Work instructions: Please report, as a single number, how many lines in the entries include the string "wronski".

═══ Records to use

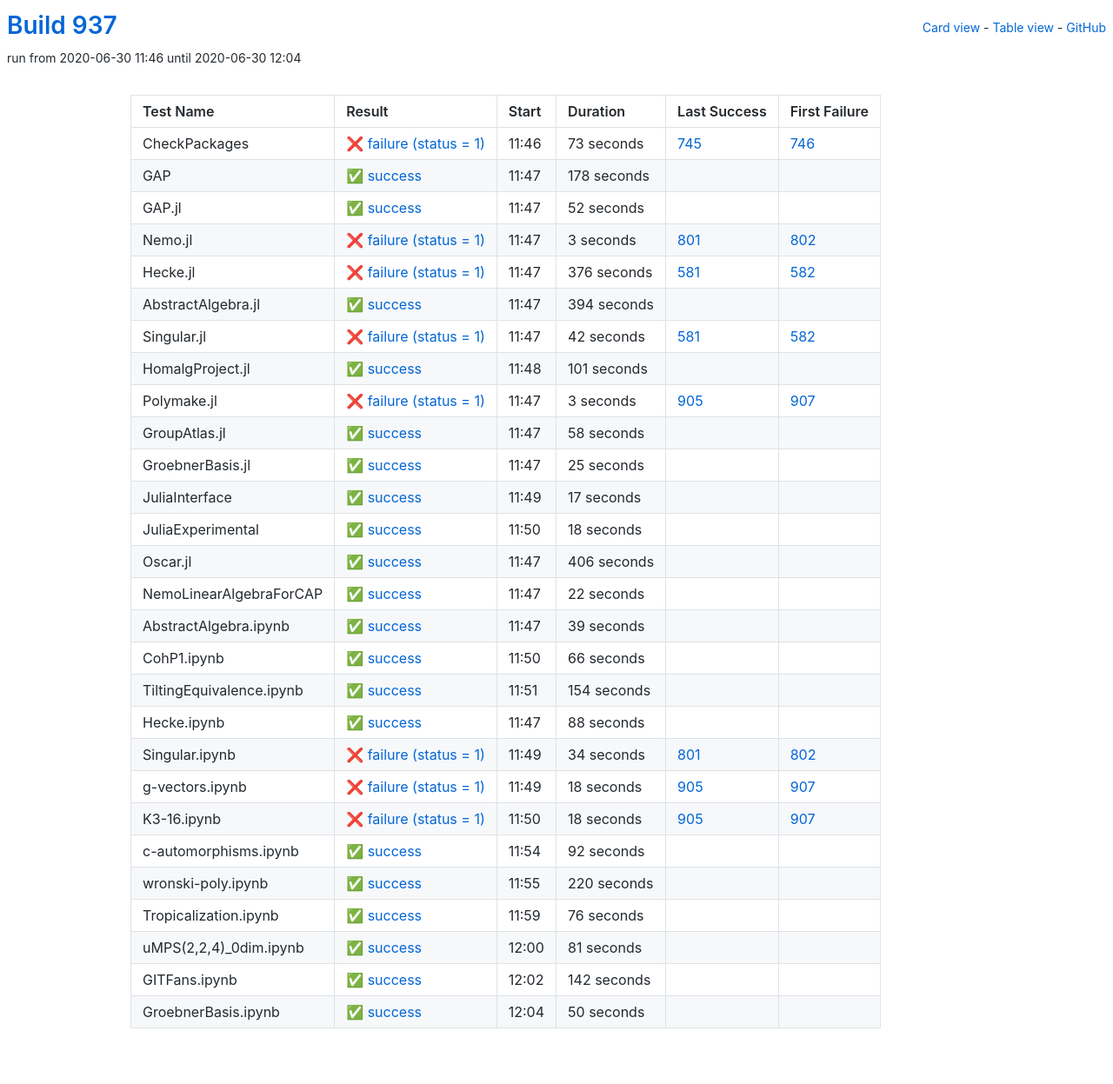
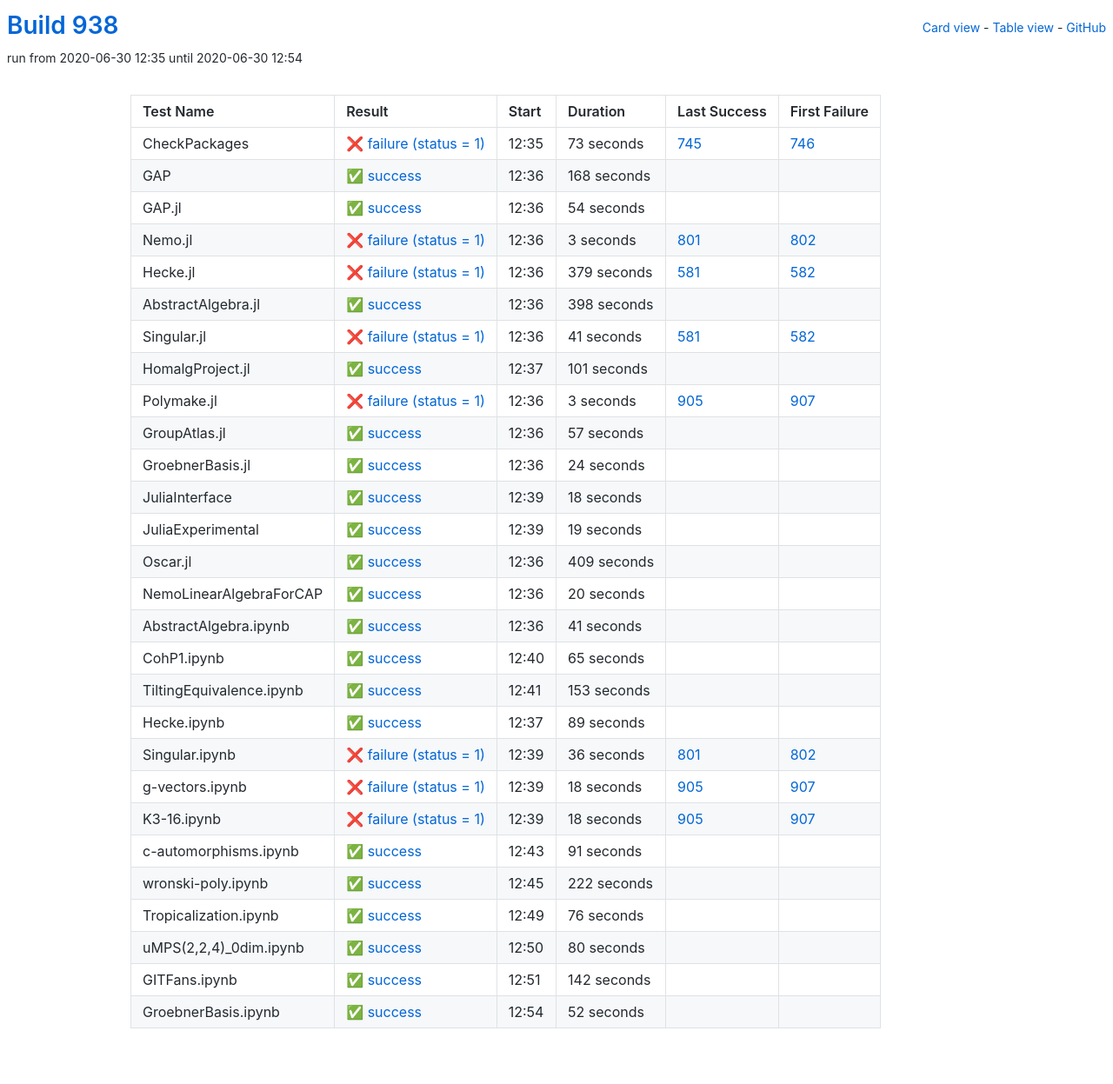
Before and after one commit to oscar-system/oscar-ci-status-1.4, a Jekyll site: the page built from table.html, in a window 1280 px wide. Shown: the whole page at 87% size. Built offline with Jekyll 4.4.1, drawn with Linux system fonts in a browser that asks for light colours.

Commit message:
Build #938

```diff
--- a/_data/ci.yml
+++ b/_data/ci.yml
@@ -1,6 +1,6 @@
 ---
-build: 937
-build_url: https://oscarci.mathematik.uni-kl.de/job/oscar-julia-1.4/937/
+build: 938
+build_url: https://oscarci.mathematik.uni-kl.de/job/oscar-julia-1.4/938/
 job: oscar-julia-1.4
 organization: oscar-system
 repo: oscar-ci-status-1.4
@@ -8,8 +8,8 @@ repourl: https://github.com/oscar-system/oscar-ci-status-1.4
 tests:
 - name: CheckPackages
   id: checkpackages
-  log: https://oscarci.mathematik.uni-kl.de/job/oscar-julia-1.4/937/artifact/logs/build-937/CheckPackages.log
-  start: 2020-06-30 11:46
+  log: https://oscarci.mathematik.uni-kl.de/job/oscar-julia-1.4/938/artifact/logs/build-938/CheckPackages.log
+  start: 2020-06-30 12:35
   success: false
   exitcode: 1
   status: failure
@@ -20,32 +20,32 @@ tests:
   first_failure_url: https://oscarci.mathematik.uni-kl.de/job/oscar-julia-1.4/746/
 - name: GAP
   id: gap
-  log: https://oscarci.mathematik.uni-kl.de/job/oscar-julia-1.4/937/artifact/logs/build-937/GAP.log
-  start: 2020-06-30 11:47
+  log: https://oscarci.mathematik.uni-kl.de/job/oscar-julia-1.4/938/artifact/logs/build-938/GAP.log
+  start: 2020-06-30 12:36
   success: true
   exitcode: 0
   status: success
-  duration: 178
+  duration: 168
   last_success: false
   last_success_url:
   first_failure: false
   first_failure_url:
 - name: GAP.jl
   id: gap-jl
-  log: https://oscarci.mathematik.uni-kl.de/job/oscar-julia-1.4/937/artifact/logs/build-937/GAP.jl.log
-  start: 2020-06-30 11:47
+  log: https://oscarci.mathematik.uni-kl.de/job/oscar-julia-1.4/938/artifact/logs/build-938/GAP.jl.log
+  start: 2020-06-30 12:36
   success: true
   exitcode: 0
   status: success
-  duration: 52
+  duration: 54
   last_success: false
   last_success_url:
   first_failure: false
   first_failure_url:
 - name: Nemo.jl
   id: nemo-jl
-  log: https://oscarci.mathematik.uni-kl.de/job/oscar-julia-1.4/937/artifact/logs/build-937/Nemo.jl.log
-  start: 2020-06-30 11:47
+  log: https://oscarci.mathematik.uni-kl.de/job/oscar-julia-1.4/938/artifact/logs/build-938/Nemo.jl.log
+  start: 2020-06-30 12:36
   success: false
   exitcode: 1
   status: failure
@@ -56,44 +56,44 @@ tests:
   first_failure_url: https://oscarci.mathematik.uni-kl.de/job/oscar-julia-1.4/802/
 - name: Hecke.jl
   id: hecke-jl
-  log: https://oscarci.mathematik.uni-kl.de/job/oscar-julia-1.4/937/artifact/logs/build-937/Hecke.jl.log
-  start: 2020-06-30 11:47
+  log: https://oscarci.mathematik.uni-kl.de/job/oscar-julia-1.4/938/artifact/logs/build-938/Hecke.jl.log
+  start: 2020-06-30 12:36
   success: false
   exitcode: 1
   status: failure
-  duration: 376
+  duration: 379
   last_success: 581
   last_success_url: https://oscarci.mathematik.uni-kl.de/job/oscar-julia-1.4/581/
   first_failure: 582
   first_failure_url: https://oscarci.mathematik.uni-kl.de/job/oscar-julia-1.4/582/
 - name: AbstractAlgebra.jl
   id: abstractalgebra-jl
-  log: https://oscarci.mathematik.uni-kl.de/job/oscar-julia-1.4/937/artifact/logs/build-937/AbstractAlgebra.jl.log
-  start: 2020-06-30 11:47
+  log: https://oscarci.mathematik.uni-kl.de/job/oscar-julia-1.4/938/artifact/logs/build-938/AbstractAlgebra.jl.log
+  start: 2020-06-30 12:36
   success: true
   exitcode: 0
   status: success
-  duration: 394
+  duration: 398
   last_success: false
   last_success_url:
   first_failure: false
   first_failure_url:
 - name: Singular.jl
   id: singular-jl
-  log: https://oscarci.mathematik.uni-kl.de/job/oscar-julia-1.4/937/artifact/logs/build-937/Singular.jl.log
-  start: 2020-06-30 11:47
+  log: https://oscarci.mathematik.uni-kl.de/job/oscar-julia-1.4/938/artifact/logs/build-938/Singular.jl.log
+  start: 2020-06-30 12:36
   success: false
   exitcode: 1
   status: failure
-  duration: 42
+  duration: 41
   last_success: 581
   last_success_url: https://oscarci.mathematik.uni-kl.de/job/oscar-julia-1.4/581/
   first_failure: 582
   first_failure_url: https://oscarci.mathematik.uni-kl.de/job/oscar-julia-1.4/582/
 - name: HomalgProject.jl
   id: homalgproject-jl
-  log: https://oscarci.mathematik.uni-kl.de/job/oscar-julia-1.4/937/artifact/logs/build-937/HomalgProject.jl.log
-  start: 2020-06-30 11:48
+  log: https://oscarci.mathematik.uni-kl.de/job/oscar-julia-1.4/938/artifact/logs/build-938/HomalgProject.jl.log
+  start: 2020-06-30 12:37
   success: true
   exitcode: 0
   status: success
@@ -104,8 +104,8 @@ tests:
   first_failure_url:
 - name: Polymake.jl
   id: polymake-jl
-  log: https://oscarci.mathematik.uni-kl.de/job/oscar-julia-1.4/937/artifact/logs/build-937/Polymake.jl.log
-  start: 2020-06-30 11:47
+  log: https://oscarci.mathematik.uni-kl.de/job/oscar-julia-1.4/938/artifact/logs/build-938/Polymake.jl.log
+  start: 2020-06-30 12:36
   success: false
   exitcode: 1
   status: failure
@@ -116,44 +116,32 @@ tests:
   first_failure_url: https://oscarci.mathematik.uni-kl.de/job/oscar-julia-1.4/907/
 - name: GroupAtlas.jl
   id: groupatlas-jl
-  log: https://oscarci.mathematik.uni-kl.de/job/oscar-julia-1.4/937/artifact/logs/build-937/GroupAtlas.jl.log
-  start: 2020-06-30 11:47
+  log: https://oscarci.mathematik.uni-kl.de/job/oscar-julia-1.4/938/artifact/logs/build-938/GroupAtlas.jl.log
+  start: 2020-06-30 12:36
   success: true
   exitcode: 0
   status: success
-  duration: 58
+  duration: 57
   last_success: false
   last_success_url:
   first_failure: false
   first_failure_url:
 - name: GroebnerBasis.jl
   id: groebnerbasis-jl
-  log: https://oscarci.mathematik.uni-kl.de/job/oscar-julia-1.4/937/artifact/logs/build-937/GroebnerBasis.jl.log
-  start: 2020-06-30 11:47
+  log: https://oscarci.mathematik.uni-kl.de/job/oscar-julia-1.4/938/artifact/logs/build-938/GroebnerBasis.jl.log
+  start: 2020-06-30 12:36
   success: true
   exitcode: 0
   status: success
-  duration: 25
+  duration: 24
   last_success: false
   last_success_url:
   first_failure: false
   first_failure_url:
 - name: JuliaInterface
   id: juliainterface
-  log: https://oscarci.mathematik.uni-kl.de/job/oscar-julia-1.4/937/artifact/logs/build-937/JuliaInterface.log
-  start: 2020-06-30 11:49
-  success: true
-  exitcode: 0
-  status: success
-  duration: 17
-  last_success: false
-  last_success_url:
-  first_failure: false
-  first_failure_url:
-- name: JuliaExperimental
-  id: juliaexperimental
-  log: https://oscarci.mathematik.uni-kl.de/job/oscar-julia-1.4/937/artifact/logs/build-937/JuliaExperimental.log
-  start: 2020-06-30 11:50
+  log: https://oscarci.mathematik.uni-kl.de/job/oscar-julia-1.4/938/artifact/logs/build-938/JuliaInterface.log
+  start: 2020-06-30 12:39
   success: true
   exitcode: 0
   status: success
@@ -162,94 +150,106 @@ tests:
   last_success_url:
   first_failure: false
   first_failure_url:
-- name: Oscar.jl
-  id: oscar-jl
-  log: https://oscarci.mathematik.uni-kl.de/job/oscar-julia-1.4/937/artifact/logs/build-937/Oscar.jl.log
-  start: 2020-06-30 11:47
+- name: JuliaExperimental
+  id: juliaexperimental
+  log: https://oscarci.mathematik.uni-kl.de/job/oscar-julia-1.4/938/artifact/logs/build-938/JuliaExperimental.log
+  start: 2020-06-30 12:39
   success: true
   exitcode: 0
   status: success
-  duration: 406
+  duration: 19
+  last_success: false
+  last_success_url:
+  first_failure: false
+  first_failure_url:
+- name: Oscar.jl
+  id: oscar-jl
+  log: https://oscarci.mathematik.uni-kl.de/job/oscar-julia-1.4/938/artifact/logs/build-938/Oscar.jl.log
+  start: 2020-06-30 12:36
+  success: true
+  exitcode: 0
+  status: success
+  duration: 409
   last_success: false
   last_success_url:
   first_failure: false
   first_failure_url:
 - name: NemoLinearAlgebraForCAP
   id: nemolinearalgebraforcap
-  log: https://oscarci.mathematik.uni-kl.de/job/oscar-julia-1.4/937/artifact/logs/build-937/NemoLinearAlgebraForCAP.log
-  start: 2020-06-30 11:47
+  log: https://oscarci.mathematik.uni-kl.de/job/oscar-julia-1.4/938/artifact/logs/build-938/NemoLinearAlgebraForCAP.log
+  start: 2020-06-30 12:36
   success: true
   exitcode: 0
   status: success
-  duration: 22
+  duration: 20
   last_success: false
   last_success_url:
   first_failure: false
   first_failure_url:
 - name: AbstractAlgebra.ipynb
   id: abstractalgebra-ipynb
-  log: https://oscarci.mathematik.uni-kl.de/job/oscar-julia-1.4/937/artifact/logs/build-937/AbstractAlgebra.ipynb.log
-  start: 2020-06-30 11:47
+  log: https://oscarci.mathematik.uni-kl.de/job/oscar-julia-1.4/938/artifact/logs/build-938/AbstractAlgebra.ipynb.log
+  start: 2020-06-30 12:36
   success: true
   exitcode: 0
   status: success
-  duration: 39
+  duration: 41
   last_success: false
   last_success_url:
   first_failure: false
   first_failure_url:
 - name: CohP1.ipynb
   id: cohp1-ipynb
-  log: https://oscarci.mathematik.uni-kl.de/job/oscar-julia-1.4/937/artifact/logs/build-937/CohP1.ipynb.log
-  start: 2020-06-30 11:50
+  log: https://oscarci.mathematik.uni-kl.de/job/oscar-julia-1.4/938/artifact/logs/build-938/CohP1.ipynb.log
+  start: 2020-06-30 12:40
   success: true
   exitcode: 0
   status: success
-  duration: 66
+  duration: 65
   last_success: false
   last_success_url:
   first_failure: false
   first_failure_url:
 - name: TiltingEquivalence.ipynb
   id: tiltingequivalence-ipynb
-  log: https://oscarci.mathematik.uni-kl.de/job/oscar-julia-1.4/937/artifact/logs/build-937/TiltingEquivalence.ipynb.log
-  start: 2020-06-30 11:51
+  log: https://oscarci.mathematik.uni-kl.de/job/oscar-julia-1.4/938/artifact/logs/build-938/TiltingEquivalence.ipynb.log
+  start: 2020-06-30 12:41
   success: true
   exitcode: 0
   status: success
-  duration: 154
+  duration: 153
   last_success: false
   last_success_url:
   first_failure: false
   first_failure_url:
 - name: Hecke.ipynb
   id: hecke-ipynb
-  log: https://oscarci.mathematik.uni-kl.de/job/oscar-julia-1.4/937/artifact/logs/build-937/Hecke.ipynb.log
-  start: 2020-06-30 11:47
+  log: https://oscarci.mathematik.uni-kl.de/job/oscar-julia-1.4/938/artifact/logs/build-938/Hecke.ipynb.log
+  start: 2020-06-30 12:37
   success: true
   exitcode: 0
   status: success
-  duration: 88
+  duration: 89
   last_success: false
   last_success_url:
   first_failure: false
   first_failure_url:
 - name: Singular.ipynb
   id: singular-ipynb
-  log: https://oscarci.mathematik.uni-kl.de/job/oscar-julia-1.4/937/artifact/logs/build-937/Singular.ipynb.log
-  start: 2020-06-30 11:49
+  log: https://oscarci.mathematik.uni-kl.de/job/oscar-julia-1.4/938/artifact/logs/build-938/Singular.ipynb.log
+  start: 2020-06-30 12:39
   success: false
   exitcode: 1
   status: failure
-  duration: 34
+  duration: 36
   last_success: 801
   last_success_url: https://oscarci.mathematik.uni-kl.de/job/oscar-julia-1.4/801/
   first_failure: 802
   first_failure_url: https://oscarci.mathematik.uni-kl.de/job/oscar-julia-1.4/802/
 - name: g-vectors.ipynb
   id: g-vectors-ipynb
-  log: https://oscarci.mathematik.uni-kl.de/job/oscar-julia-1.4/937/artifact/logs/build-937/g-vectors.ipynb.log
-  start: 2020-06-30 11:49
+  log: https://oscarci.mathematik.uni-kl.de/job/oscar-julia-1.4/938/artifact/logs/build-938/g-vectors.ipynb.log
+  start: 2020-06-30 12:39
   success: false
   exitcode: 1
   status: failure
@@ -260,8 +260,8 @@ tests:
   first_failure_url: https://oscarci.mathematik.uni-kl.de/job/oscar-julia-1.4/907/
 - name: K3-16.ipynb
   id: k3-16-ipynb
-  log: https://oscarci.mathematik.uni-kl.de/job/oscar-julia-1.4/937/artifact/logs/build-937/K3-16.ipynb.log
-  start: 2020-06-30 11:50
+  log: https://oscarci.mathematik.uni-kl.de/job/oscar-julia-1.4/938/artifact/logs/build-938/K3-16.ipynb.log
+  start: 2020-06-30 12:39
   success: false
   exitcode: 1
   status: failure
@@ -272,32 +272,32 @@ tests:
   first_failure_url: https://oscarci.mathematik.uni-kl.de/job/oscar-julia-1.4/907/
 - name: c-automorphisms.ipynb
   id: c-automorphisms-ipynb
-  log: https://oscarci.mathematik.uni-kl.de/job/oscar-julia-1.4/937/artifact/logs/build-937/c-automorphisms.ipynb.log
-  start: 2020-06-30 11:54
+  log: https://oscarci.mathematik.uni-kl.de/job/oscar-julia-1.4/938/artifact/logs/build-938/c-automorphisms.ipynb.log
+  start: 2020-06-30 12:43
   success: true
   exitcode: 0
   status: success
-  duration: 92
+  duration: 91
   last_success: false
   last_success_url:
   first_failure: false
   first_failure_url:
 - name: wronski-poly.ipynb
   id: wronski-poly-ipynb
-  log: https://oscarci.mathematik.uni-kl.de/job/oscar-julia-1.4/937/artifact/logs/build-937/wronski-poly.ipynb.log
-  start: 2020-06-30 11:55
+  log: https://oscarci.mathematik.uni-kl.de/job/oscar-julia-1.4/938/artifact/logs/build-938/wronski-poly.ipynb.log
+  start: 2020-06-30 12:45
   success: true
   exitcode: 0
   status: success
-  duration: 220
+  duration: 222
   last_success: false
   last_success_url:
   first_failure: false
   first_failure_url:
 - name: Tropicalization.ipynb
   id: tropicalization-ipynb
-  log: https://oscarci.mathematik.uni-kl.de/job/oscar-julia-1.4/937/artifact/logs/build-937/Tropicalization.ipynb.log
-  start: 2020-06-30 11:59
+  log: https://oscarci.mathematik.uni-kl.de/job/oscar-julia-1.4/938/artifact/logs/build-938/Tropicalization.ipynb.log
+  start: 2020-06-30 12:49
   success: true
   exitcode: 0
   status: success
@@ -308,20 +308,20 @@ tests:
   first_failure_url:
 - name: uMPS(2,2,4)_0dim.ipynb
   id: umps-2-2-4-0dim-ipynb
-  log: https://oscarci.mathematik.uni-kl.de/job/oscar-julia-1.4/937/artifact/logs/build-937/uMPS-2-2-4-_0dim.ipynb.log
-  start: 2020-06-30 12:00
+  log: https://oscarci.mathematik.uni-kl.de/job/oscar-julia-1.4/938/artifact/logs/build-938/uMPS-2-2-4-_0dim.ipynb.log
+  start: 2020-06-30 12:50
   success: true
   exitcode: 0
   status: success
-  duration: 81
+  duration: 80
   last_success: false
   last_success_url:
   first_failure: false
   first_failure_url:
 - name: GITFans.ipynb
   id: gitfans-ipynb
-  log: https://oscarci.mathematik.uni-kl.de/job/oscar-julia-1.4/937/artifact/logs/build-937/GITFans.ipynb.log
-  start: 2020-06-30 12:02
+  log: https://oscarci.mathematik.uni-kl.de/job/oscar-julia-1.4/938/artifact/logs/build-938/GITFans.ipynb.log
+  start: 2020-06-30 12:51
   success: true
   exitcode: 0
   status: success
@@ -332,12 +332,12 @@ tests:
   first_failure_url:
 - name: GroebnerBasis.ipynb
   id: groebnerbasis-ipynb
-  log: https://oscarci.mathematik.uni-kl.de/job/oscar-julia-1.4/937/artifact/logs/build-937/GroebnerBasis.ipynb.log
-  start: 2020-06-30 12:04
+  log: https://oscarci.mathematik.uni-kl.de/job/oscar-julia-1.4/938/artifact/logs/build-938/GroebnerBasis.ipynb.log
+  start: 2020-06-30 12:54
   success: true
   exitcode: 0
   status: success
-  duration: 50
+  duration: 52
   last_success: false
   last_success_url:
   first_failure: false
```
Also changed, not shown: README.md.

══════

Solved exercise: 4